Security is a big deal these days, now more than ever due to the way we interact with our data and the way it changes as technology evolves.
With hackers out there looking to access your data, be it for fun or profit, it makes storing any data online a risky business regardless of heafty jail sentences and fines that come with accessing such data can bring, but what about data that is publicly accessible?
I recently decided to see what I could find using nothing but Google and some specific search commands and within just a few hours (on my tablet may I add) I was able to uncover login details to a number of university websites among others – these included teacher and student login details to edit course information, timetables etc!
As my Google hacking improved I managed to find a .xls file containing a very well-known betting companies entire social networking list along with micro sites all containing login usernames and passwords – I could easily have logged into their Twitter account and started firing out my own tweets, deleted or uploaded my own videos to their YouTube account or whatever else I pleased.
I did all this over the weekend and once I showed Dave on Monday morning what I had done he was able to uncover a whole lot more including login details for sites hosted on a well known ‘website flipping’ company, over 50 Google user profile logins, Facebook login details and more including Amazon accounts, Pintrest and Hotmail accounts and client FTP information, some of which from other marketing agencies who should know better!
Unsurprisingly Google Docs was something that kept cropping up, I can only assume users are thinking their data is private to them whilst selecting the different sharing options – but clearly it’s not!
While we sat shaking our heads, the truth is this is scary stuff, Matt Cutts goes on about hacked sites being an issue whether it be for link building or other reasons but the truth is you don’t need to hack crack anything, you just need to do some clever searches within Google.
Of course this is not Googles fault or issue, if you have data you don’t want Google (or anyone) to access then you should ensure they can’t – if Google can access your data you can be sure anyone or anything can.
So what does this teach us? Don’t make anything ‘private’ accessible to the search engines and that you should worry about where and how you’re storing your data because it’s not just hackers you need to worry about.
A good way to protect yourselves as a backup is to use Googles ‘site:’ command but really if you are getting notified by Google then it’s already too late!

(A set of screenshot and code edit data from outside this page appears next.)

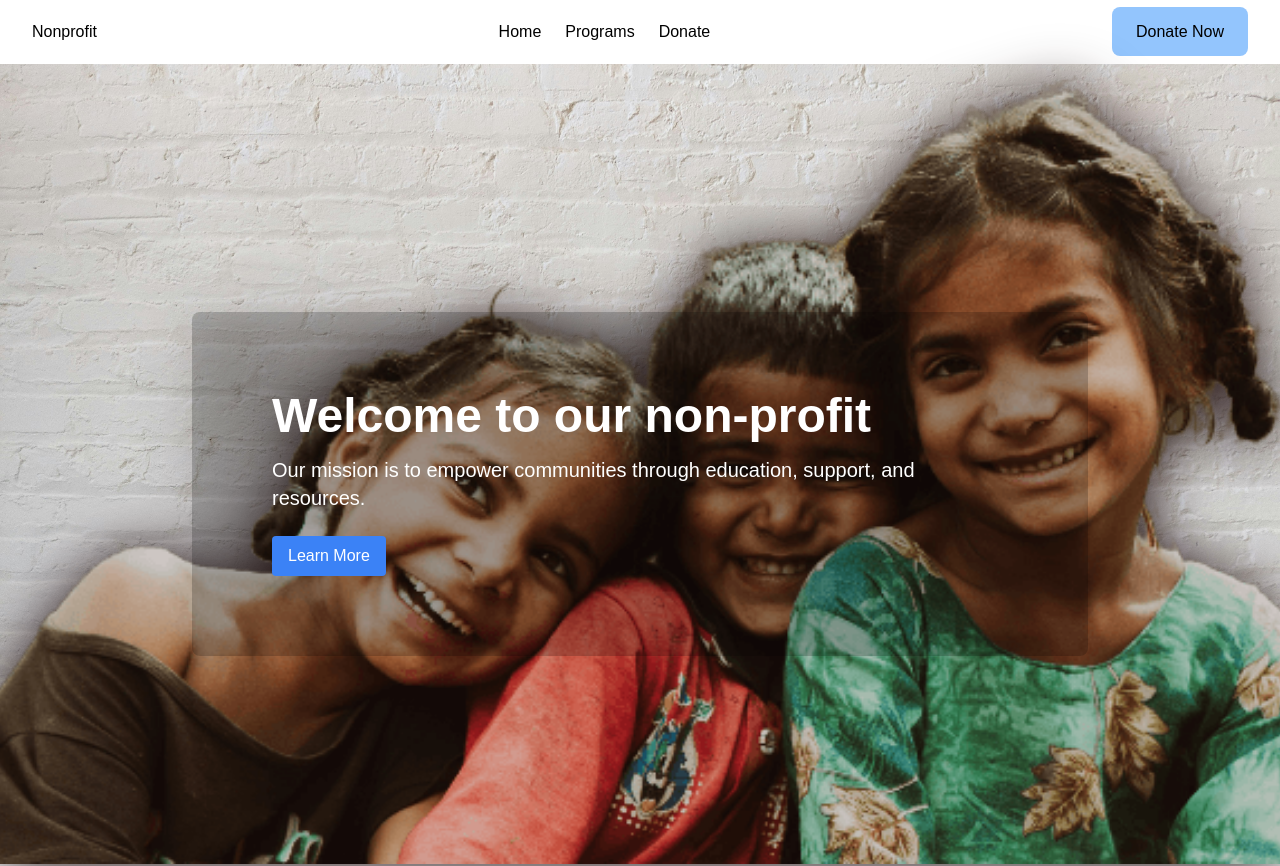
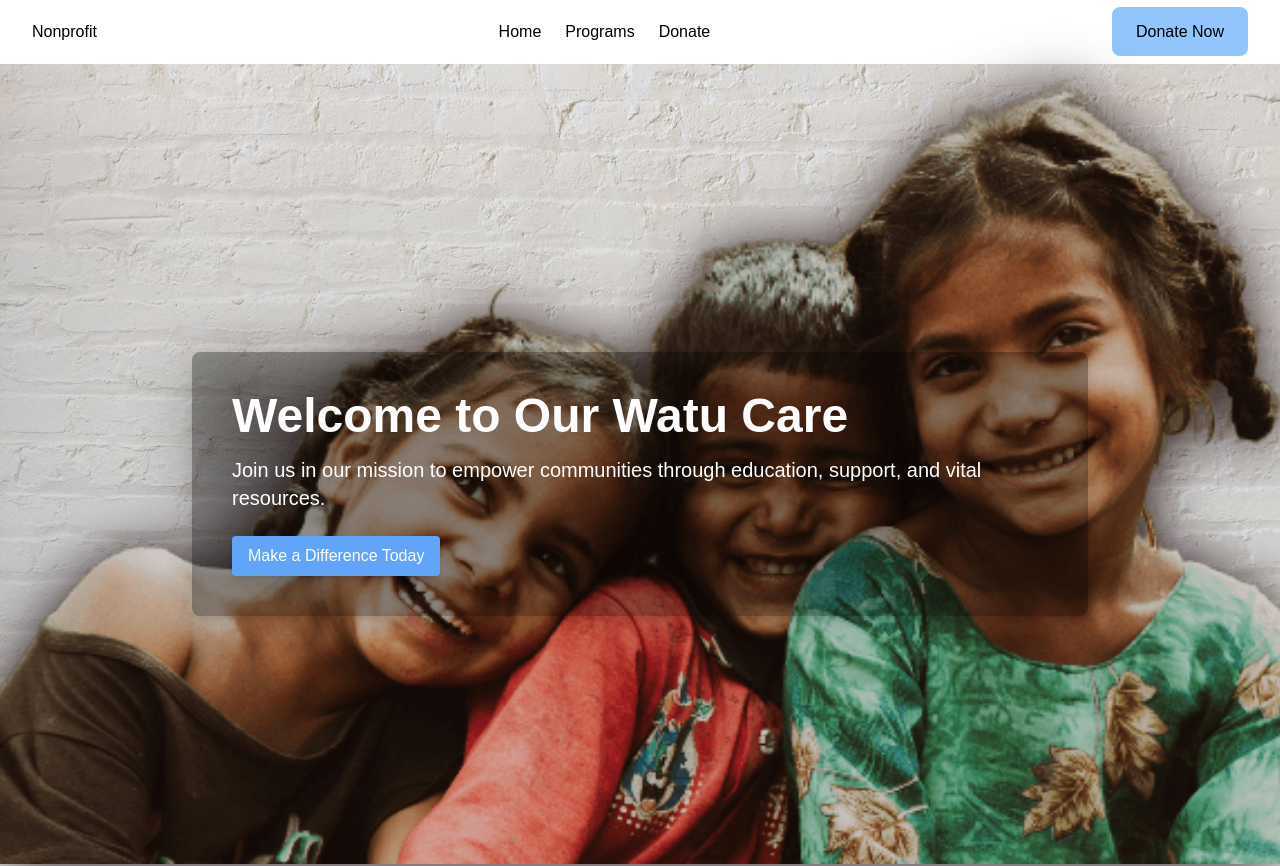
Before and after one commit to ArnaudBand/era92_web_design, a Next.js app: page / in a window 1280 px wide. Shown: the top 866 px of the page. Built offline with nearby package versions, Linux system fonts and the light colour scheme.

Commit message:
Update Banner_image component to enhance styling and messaging for nonprofit mission

```diff
--- a/components/Banner_image.tsx
+++ b/components/Banner_image.tsx
@@ -8,17 +8,20 @@ const Banner_image = () => {
       className="drop-shadow-[0_4px_30px_rgba(20,0,0,0.9)] p-6 md:p-12 w-full flex justify-center items-center h-screen bg-cover bg-no-repeat bg-center"
       style={{ backgroundImage: `url("/assets/i11.png")` }}
     >
-         <div className="bg-black/20 text-white p-8 md:p-4 lg:p-20 rounded-lg w-full sm:w-5/6 md:w-3/4 lg:w-5/6 lg:mt-10 max-w-4xl">
+      <div className="bg-black/30 text-white p-8 sm:p-0 md:p-4 lg:p-10 rounded-lg w-full sm:w-5/6 md:w-3/4 lg:w-5/6 lg:mt-10 max-w-4xl shadow-lg">
         <h1 className="text-3xl md:text-4xl lg:text-5xl font-bold text-center md:text-left">
-               Welcome to our non-profit
+          Welcome to Our Watu Care
         </h1>
         <p className="mt-4 text-base md:text-lg lg:text-xl text-center md:text-left">
-               Our mission is to empower communities through education, support,
-               and resources.
+          Join us in our mission to empower communities through education,
+          support, and vital resources.
         </p>
         <div className="mt-6 flex justify-center md:justify-start">
-               <Link href="/donate" className="bg-blue-500 hover:bg-blue-600 text-white py-2 px-4 rounded text-sm md:text-base">
-                     Learn More
+          <Link
+            href="/donate"
+            className="bg-blue-400 hover:bg-blue-700 text-white py-2 px-4 rounded text-sm md:text-base shadow-md transition duration-200"
+          >
+            Make a Difference Today
           </Link>
         </div>
       </div>
```
Lines whose indentation alone changed are shown as unchanged.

Also, if it wasn’t obvious already, just because this data is publicly available, doesn’t mean you have a right to play with it so I’d advise you not to do anything stupid if you decide to become a Google hacker
We have notified all parties of the data we were able to access and told them how to fix it.
If you’ve come across anything yourself, leave it in the comments below…